Supplied records:
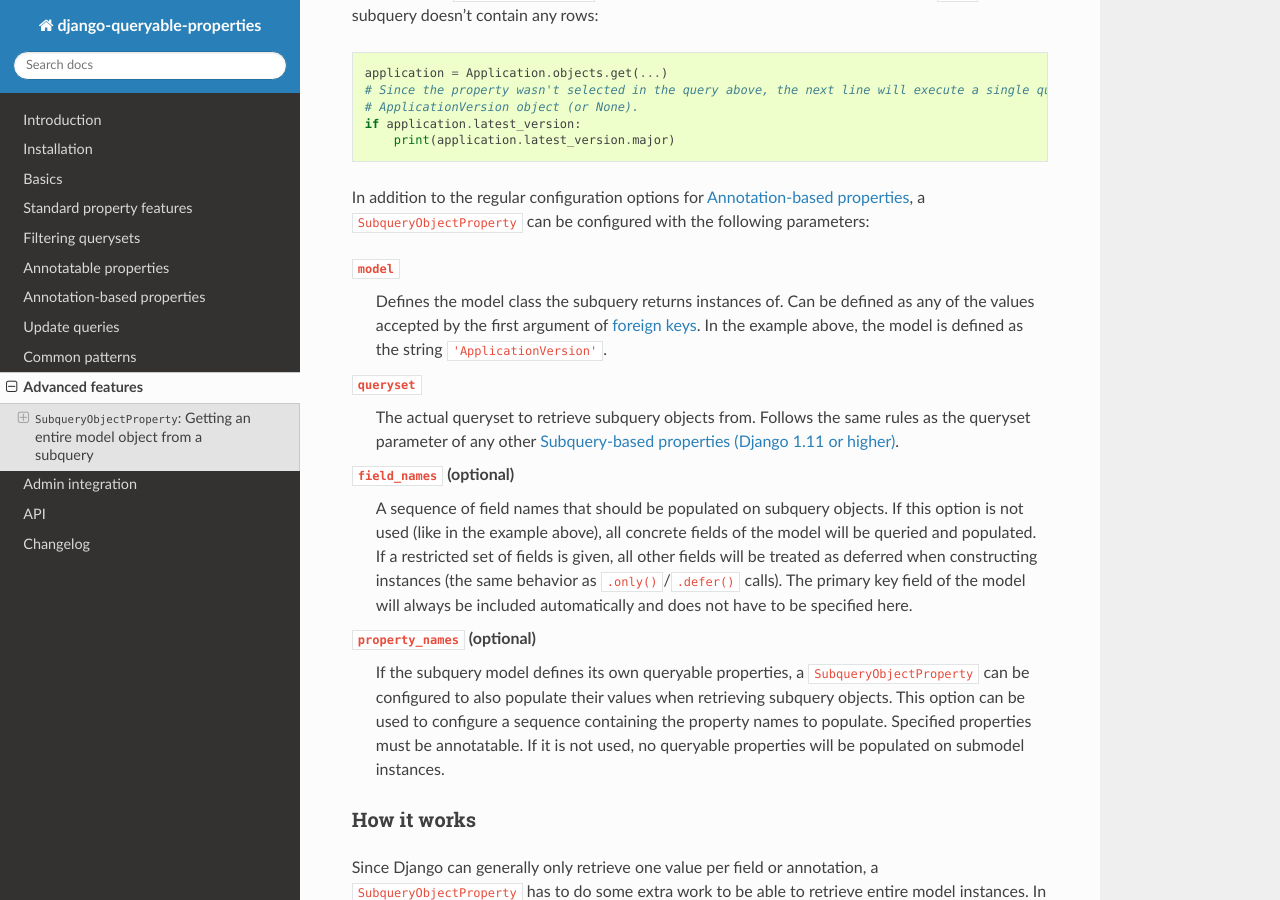
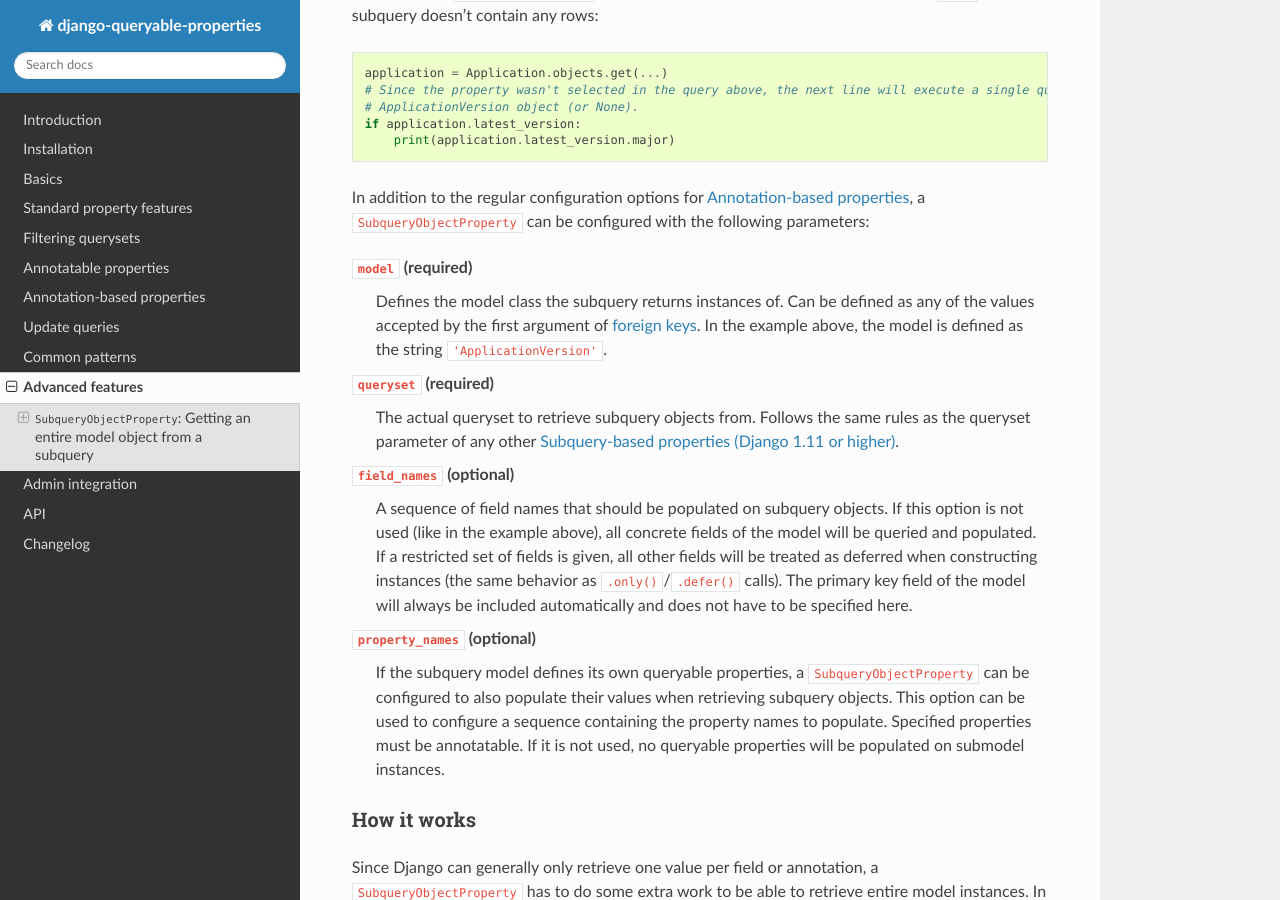
Before and after one commit to W1ldPo1nter/django-queryable-properties, a Sphinx documentation site: the page built from docs/advanced.rst, in a window 1280 px wide and 900 px high, scrolled down 1095 px. Built offline with Sphinx 7.4.7 and the Read the Docs theme 3.1.0, drawn with Linux system fonts in a browser that asks for light colours.

Commit message:
Minor docs improvements

```diff
--- a/docs/advanced.rst
+++ b/docs/advanced.rst
@@ -61,13 +61,13 @@ row of the subquery or ``None`` if the subquery doesn't contain any rows:
 In addition to the regular configuration options for :ref:`annotation_based:Annotation-based properties`, a
 ``SubqueryObjectProperty`` can be configured with the following parameters:
 
-``model``
+``model`` (required)
   Defines the model class the subquery returns instances of.
   Can be defined as any of the values accepted by the first argument of
-  `foreign keys <https://docs.djangoproject.com/en/5.1/ref/models/fields/#foreignkey>`_.
+  `foreign keys <https://docs.djangoproject.com/en/stable/ref/models/fields/#foreignkey>`_.
   In the example above, the model is defined as the string ``'ApplicationVersion'``.
 
-``queryset``
+``queryset`` (required)
   The actual queryset to retrieve subquery objects from.
   Follows the same rules as the queryset parameter of any other
   :ref:`common:Subquery-based properties (Django 1.11 or higher)`.
```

Exercise directions: Restate the records above in full, word for word. Keep pictures out.

Response box:
Before and after one commit to W1ldPo1nter/django-queryable-properties, a Sphinx documentation site: the page built from docs/advanced.rst, in a window 1280 px wide and 900 px high, scrolled down 1095 px. Built offline with Sphinx 7.4.7 and the Read the Docs theme 3.1.0, drawn with Linux system fonts in a browser that asks for light colours.

Commit message:
Minor docs improvements

```diff
--- a/docs/advanced.rst
+++ b/docs/advanced.rst
@@ -61,13 +61,13 @@ row of the subquery or ``None`` if the subquery doesn't contain any rows:
 In addition to the regular configuration options for :ref:`annotation_based:Annotation-based properties`, a
 ``SubqueryObjectProperty`` can be configured with the following parameters:
 
-``model``
+``model`` (required)
   Defines the model class the subquery returns instances of.
   Can be defined as any of the values accepted by the first argument of
-  `foreign keys <https://docs.djangoproject.com/en/5.1/ref/models/fields/#foreignkey>`_.
+  `foreign keys <https://docs.djangoproject.com/en/stable/ref/models/fields/#foreignkey>`_.
   In the example above, the model is defined as the string ``'ApplicationVersion'``.
 
-``queryset``
+``queryset`` (required)
   The actual queryset to retrieve subquery objects from.
   Follows the same rules as the queryset parameter of any other
   :ref:`common:Subquery-based properties (Django 1.11 or higher)`.
```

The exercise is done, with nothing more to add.